Records include any tangible object or digital information which have value to the organization.
Common records are:
- Documents created in the course of business (correspondence, agreements, studies).
- Items that require organizational action (FOIA requests, controlled correspondence).
- Documented organizational activities and actions (calendars, meeting minutes, project reports).
- Items mandated by statute or regulation (administrative records, legal/financial records, dockets).
- Items supporting financial obligations or legal claims (contracts, grants, litigation case files).
- Items needed to communicate organizational requirements (guidance documents, policies, procedures).
- In addition, some industries require organizations to treat items posted on social media sites as records.
Why is records management important?
The U.S. alone has more than ten federal records management laws and regulations that must be followed when managing government records. Then there are financial regulators like the Securities and Exchange Commission (SEC) or the Health Insurance Portability and Accountability Act (HIPAA) that have their own set of rules for the financial and health industries respectively.
Storing files on an organization’s shared drive is not enough to meet industry compliance standards. Beyond the legal mandates, a records management strategy is vital to the lifecycle of your organization’s information.
The record lifecycle encompasses the following phases: the creation, distribution, active storage, inactive storage and retention, disposition and archiving of an organization’s records.
An organization-wide strategy will govern how information is created, stored, shared, tracked and protected.
This ensures your organization’s information will never be in the wrong hands or the wrong place and can still be accessed by those who need it.
Is your organization compliant with GDPR?
The General Data Protection Regulation, known as GDPR, is a regulation on the processing and movement of personal data, implemented by the EU in 2018. Although GDPR was passed in the EU, its implications are global any organization keeping or transferring data pertaining to individuals within the EU is subject to this regulation. In addition, other countries and even some individual states in the U.S. have created their own regulations in line with the requirements of GDPR.
Organizations need to remain steadfast in their dedication to proper records management if they want to comply. Reynold Leming, Chair of the Information and Records Management Society, encourages firms to establish a information pedigree, which combines a record of information assets held, with governance and audit trails of business events that results in a traceable and accountable ancestral line for any piece of information your company works with over time. Here’s a few additional considerations for records management that you might not think of right away:
- A records request can come from anywhere.Besides routine audits, requests may come from lawyers in a court case, insurers, law enforcement, the public or even the media. Having established best practices for storing and moving records can help make sure your organization’s time, or its reputation, isn’t squandered.
- Business processes are a part of records management.Make sure your processes are consistent and handle any records and personal information in compliance with any industry or government regulations. A process automation platform can help mitigate process inconsistencies and thus bolster your efforts to stay in compliance.
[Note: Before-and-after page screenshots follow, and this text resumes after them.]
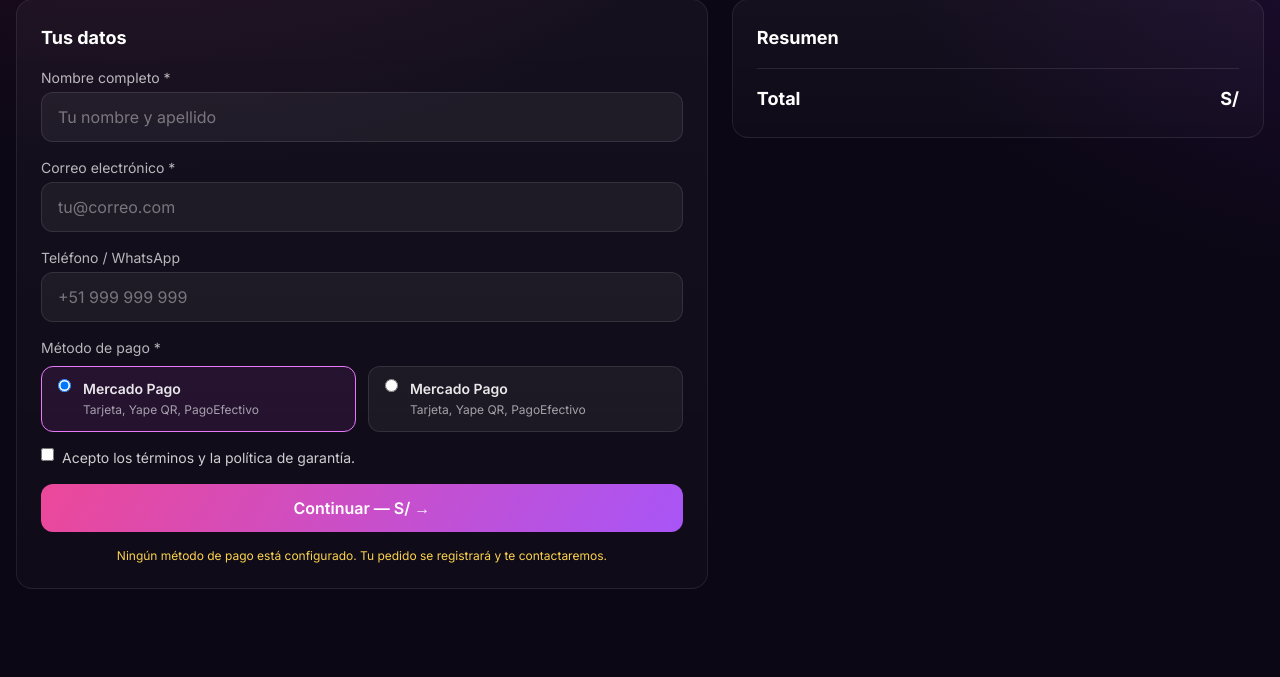
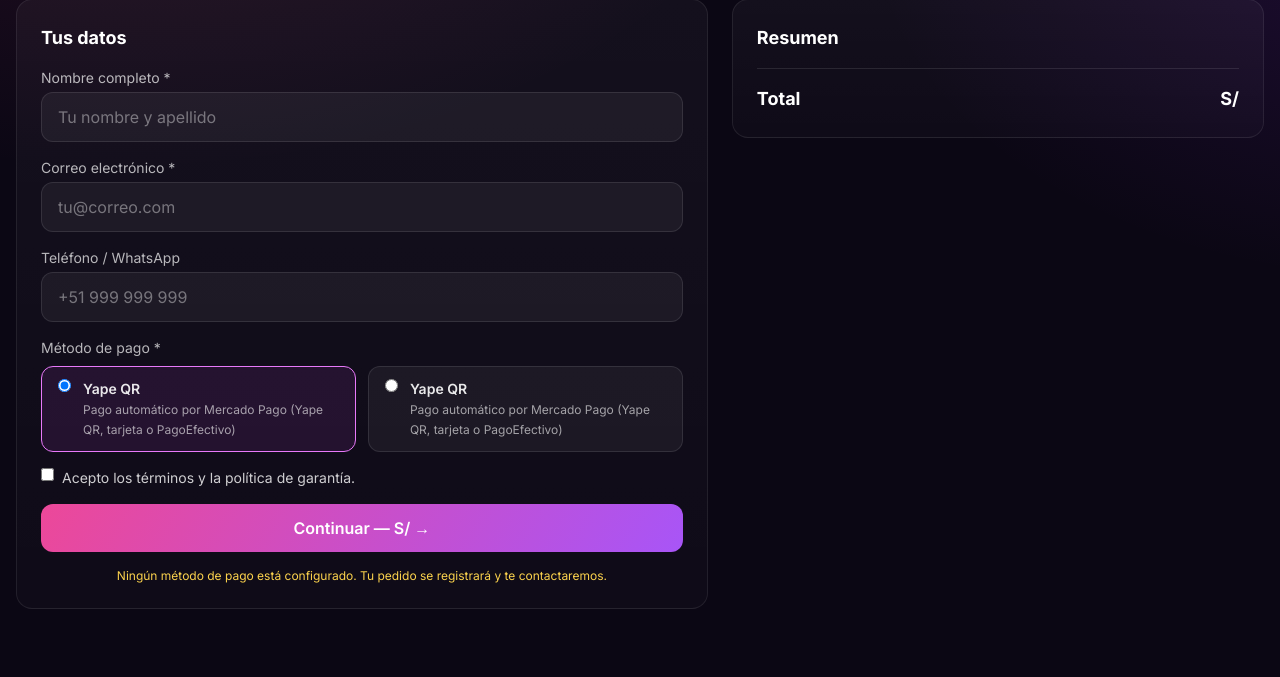
Before and after one commit to jianmolina646-lang/jheliz-web, a Django app: template templates/orders/checkout.html in a window 1280 px wide. Shown: the part 194-871 px from the top of the page. Run offline with Django 5.2, Linux system fonts and the light colour scheme; the template is opened without the code that fills it: values that come from a table or form of the project are taken from there, others are empty; some libraries are stand-ins or nearby versions.

Commit message:
ui(checkout): renombrar opci\u00f3n Mercado Pago a 'Yape QR'
Co-Authored-By: Devin AI <158243242+devin-ai-integration[bot]@users.noreply.github.com>

```diff
--- a/orders/forms.py
+++ b/orders/forms.py
@@ -35,7 +35,7 @@ class CheckoutForm(forms.Form):
     """Datos de contacto del comprador. Los datos por item se editan en el carrito."""
 
     PAYMENT_METHODS = (
-        ("mercadopago", "Tarjeta / Yape QR por Mercado Pago"),
+        ("mercadopago", "Yape QR (Mercado Pago)"),
         ("yape", "Pagar por Yape"),
     )
 
--- a/templates/orders/checkout.html
+++ b/templates/orders/checkout.html
@@ -25,8 +25,8 @@
                     <span class="font-semibold block">Pagar por Yape</span>
                     <span class="text-xs text-white/60">Escanea el QR desde tu app Yape y sube el comprobante</span>
                   {% else %}
-                    <span class="font-semibold block">Mercado Pago</span>
-                    <span class="text-xs text-white/60">Tarjeta, Yape QR, PagoEfectivo</span>
+                    <span class="font-semibold block">Yape QR</span>
+                    <span class="text-xs text-white/60">Pago automático por Mercado Pago (Yape QR, tarjeta o PagoEfectivo)</span>
                   {% endif %}
                 </span>
               </label>
```
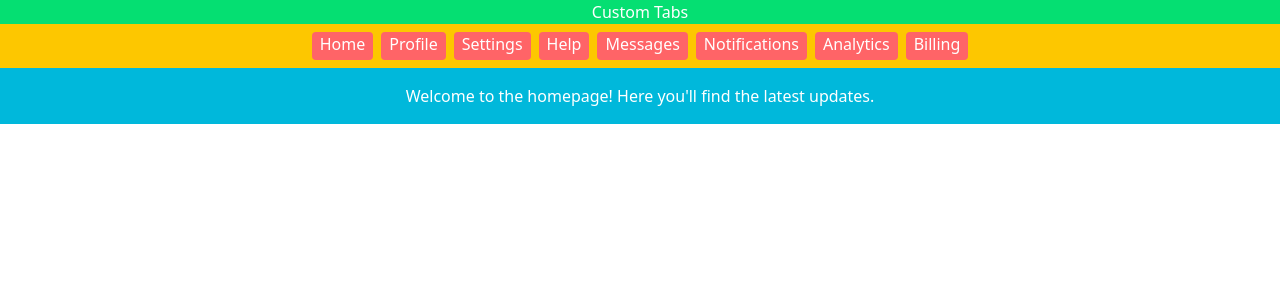
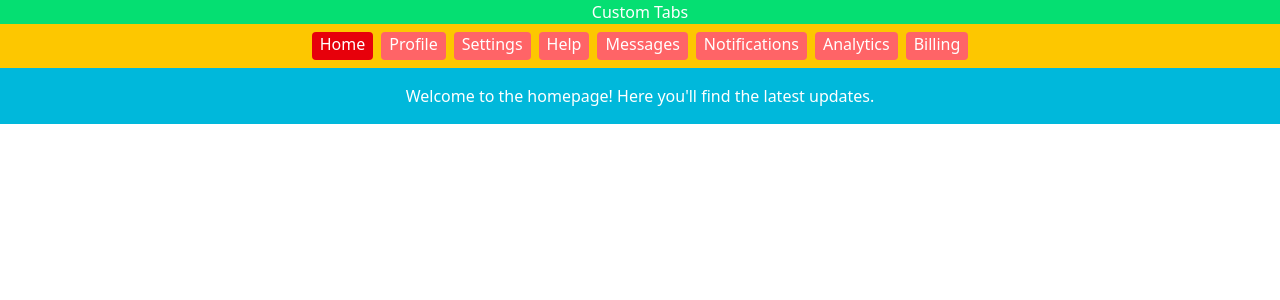
Before and after one commit to NoorMohdDev/ReactJS-Projects, a React (Vite) app: page / in a window 1280 px wide. Shown: the top 300 px of the page. Built offline with nearby package versions, Linux system fonts and the light colour scheme.

Commit message:
add active tab

```diff
--- a/src/components/Custom-Tabs/CustomTabs.jsx
+++ b/src/components/Custom-Tabs/CustomTabs.jsx
@@ -22,7 +22,7 @@ function CustomTabs() {
             <div className='bg-yellow-400 flex items-center justify-center py-2 gap-2'>
                 {
                     data.map(({ id, label }) =>
-                        <button className='rounded px-2 pb-1 bg-red-400 text-white' key={id} onClick={()=>{
+                        <button className={`rounded px-2 pb-1 ${currentTab===id?"bg-red-600":"bg-red-400"} text-white`} key={id} onClick={()=>{
                             handleTabs(id)
                         }} type="button">{label}</button>
                     )
```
- You can keep audit trails of paper documents.Although paper documents are largely a thing of the past in terms of day-to-day processes, records management involves, and in many ways necessitates, looking back in the past. You should maintain digital audit trails and inventories of paper documents held in archive.
- When you exchange data with a third party, make sure they take your compliance needs seriously.Make sure vendors are aware of any necessary records management or data privacy regulations, and that they intend to follow them. Keep a record of any contracts signed with vendors of software, equipment and the like, as well as third parties who process personal data on your behalf. In addition, you’ll want to know their best practices and policies when it comes to records retention and information management.
- Maintain records of how you handle information.Policies, best practices and even laws evolve you need to take note of when changes happen so you can show regulators, the public or whoever else asks, that you followed the rules when handling information.
What are the benefits of electronic records management systems?
Electronic (or digital) records management is the modern standard for how organizations control their information and records.
A quality records management system should provide:
- Improved efficiencyin the storage, retention and disposition of records and records series.
- Detailed reportsof which records are eligible for transfer, accession or destruction.
- Audit trailsto track all system activity and the entire lifecycle of records.
- Customizable and flexible capabilities tailored to the needs of the organization.
A dependable, efficient records management system can help meet these challenges without drastically altering business operations. In the words of Justin Pava, Principal Technical Product Manager at Laserfiche, The best records management solution is one you don’t need to think about.
In summary, building a records management strategy should be a top priority for any organization that values efficiency, security and compliance with regulatory recordkeeping requirements.
Get the Ultimate Guide to Records Management to get started on or improve your records management strategy.